Students in Winnipeg and Brandon from kindergarten to Grade 12 are moving back to remote learning on Wednesday in an effort by the province to break the transmission line of Manitoba’s rapidly escalating COVID-19 numbers.
It’s something Winnipeg parent Pam Rubachuk isn’t looking forward to.
“I’m not happy,” Rubachuk said. “First and foremost, it’s an extremely stressful thought going to remote learning knowing my son doesn’t have as much stimulation here at home to continue learning.”
Rubachuk’s 14-year-old son goes to school at Glenlawn Collegiate. She’s concerned about the long-term impacts of the COVID-19 pandemic and the isolation that comes with it.
“He’s a very introvert child as is. So I was hoping high school would be some better experiences with people. I can see he’s stifled for conversation,” she said.
“It’s a different world. I really didn’t want to raise a child where he was going to have to go through therapy to get through childhood.”
School counsellors say a combination of a lack of structure, isolation from friends and trouble focusing at home can be stressful for students, but they’ve been in this situation before.
“I think right now it’s more about ‘ugh, not again’ for lots of the kids. For the most part, they know what to expect. We’ve been here before, we’ve done it before,” said Tanis Ryznar, who works in student support services at Arthur A. Leach School.
“I think for most of them it’s trying to do a full day of school online. It’s hard.
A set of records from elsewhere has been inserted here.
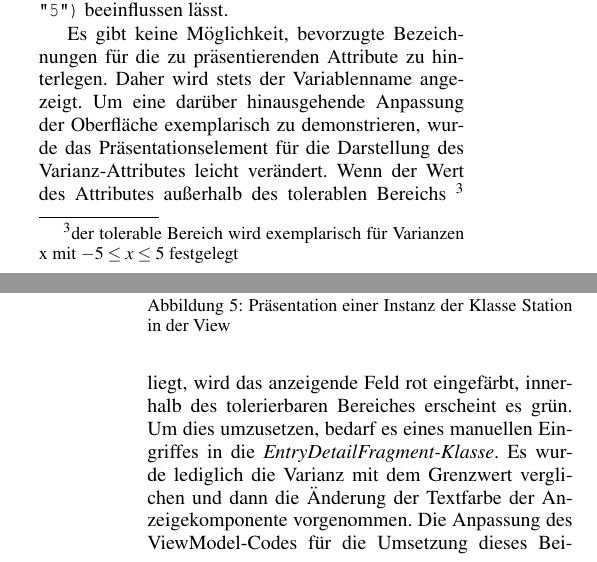
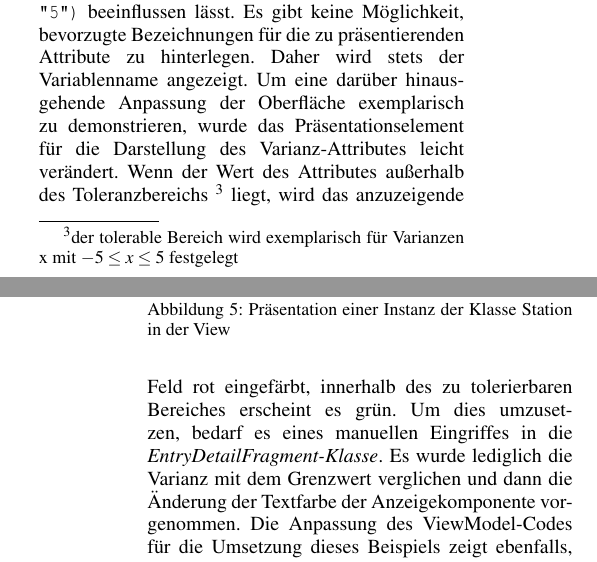
Before and after one commit to krebsf/ModellgetriebeneSoftwareEntwicklung, a LaTeX document (Dokumentation/ModellgetriebeneSWEntwicklungJUSE4Android.tex): two parts of the columns of pages 6 and 7 of 13, joined at a grey line, cut so that both start at the same text. Compiled offline with pdfLaTeX.

Commit message:
some changes; generate pdf without unicode-error

```diff
--- a/Dokumentation/ModellgetriebeneSWEntwicklungJUSE4Android.tex
+++ b/Dokumentation/ModellgetriebeneSWEntwicklungJUSE4Android.tex
@@ -289,15 +289,14 @@ Wie bereits in Abschnitt \ref{ssec:untApp} beschrieben ist das verwendete Entwur
 \\
 
 Freiheitsgerade bei der Gestaltung der Oberfläche ergeben sich durch die Verwendung JUSE4Android spezifischer Annotation, welche im PIM definiert werden. Mögliche Einstellungen betreffen u.a. den anzuzeigenden Text des Start-Screens oder anzuzeigende Klassenattribute in der Detail-View. \cite[S.19]{SilvaMasterThesis} Abbildung \ref{fig:StationView} zeigt, wie sich die Präsentation eines Stations-Objektes durch die Annotation \texttt{@display(name = "1", meanActualValue = "2", meanVarianceValue = "3", numberOfEntries = "4", target = "5")} beeinflussen lässt.
-
 \begin{figure}[!h]
 	\centering
 	\includegraphics[scale=.6]{pics/StationView.png}
 	\caption{Präsentation einer Instanz der Klasse Station in der View}
 	\label{fig:StationView}
 \end{figure}
-
-Es gibt keine Möglichkeit, bevorzugte Bezeichnungen für die zu präsentierenden Attribute zu hinterlegen. Daher wird stets der Variablenname angezeigt. Um eine darüber hinausgehende Anpassung der Oberfläche exemplarisch zu demonstrieren, wurde das Präsentationselement für die Darstellung des Varianz-Attributes leicht verändert. Wenn der Wert des Attributes außerhalb des tolerablen Bereichs \footnote{der tolerable Bereich wird exemplarisch für Varianzen x mit \(-5 \le x \le 5\) festgelegt} liegt, wird das anzeigende Feld rot eingefärbt, innerhalb des to­le­rier­baren Bereiches erscheint es grün. Um dies umzusetzen, bedarf es eines manuellen Eingriffes in die \textit{EntryDetailFragment-Klasse}. Es wurde lediglich die Varianz mit dem Grenzwert verglichen und dann die Änderung der Textfarbe der Anzeigekomponente vorgenommen. Die Anpassung des ViewModel-Codes für die Umsetzung dieses Beispiels zeigt ebenfalls, dass hier das MVVM-Muster verletzt wurde.
+Es gibt keine Möglichkeit, bevorzugte Bezeichnungen für die zu präsentierenden Attribute zu hinterlegen. Daher wird stets der Variablenname angezeigt.
+Um eine darüber hinausgehende Anpassung der Oberfläche exemplarisch zu demonstrieren, wurde das Präsentationselement für die Darstellung des Varianz-Attributes leicht verändert. Wenn der Wert des Attributes außerhalb des Toleranzbereichs \footnote{der tolerable Bereich wird exemplarisch für Varianzen x mit \(-5 \le x \le 5\) festgelegt} liegt, wird das anzuzeigende Feld rot eingefärbt, innerhalb des zu tolerierbaren Bereiches erscheint es grün. Um dies umzusetzen, bedarf es eines manuellen Eingriffes in die \textit{EntryDetailFragment-Klasse}. Es wurde lediglich die Varianz mit dem Grenzwert verglichen und dann die Änderung der Textfarbe der Anzeigekomponente vorgenommen. Die Anpassung des ViewModel-Codes für die Umsetzung dieses Beispiels zeigt ebenfalls, dass hier das MVVM-Muster verletzt wurde.
 
 \section{Zusammenfassung und Fazit}
 JUSE4Anroid zu starr; möglicherweise geht es in die Richtung der Generierung von Softwarekomponenten, im Gegensatz zur Generierung einer vollständigen Applikation
```
Also changed, not shown: Dokumentation/ModellgetriebeneSWEntwicklungJUSE4Android.tex (2 more changed lines).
It’s a hard gig to try and sit there and pay attention when you might have your little brother or sister running around behind you at home.”
Ryznar says if students are struggling, they need to reach out to the school for help.
“If we know that they’re experiencing difficulty we can bring them in,” she said. “If they’re having trouble accessing things online, we can make appointments.”
West Kildonan Collegiate school counsellor Alice McGregor says it can be helpful if students and parents try to keep days structured, as if the student were going to class.
“Keep a little bit of a daily structure, a little bit of discipline to help get through an isolated rough time,” McGregor said.
“And try to connect with your friends online, no better way to use social media than to keep connected with people you care about, people that are close, and just try to stay in that positive mind frame.”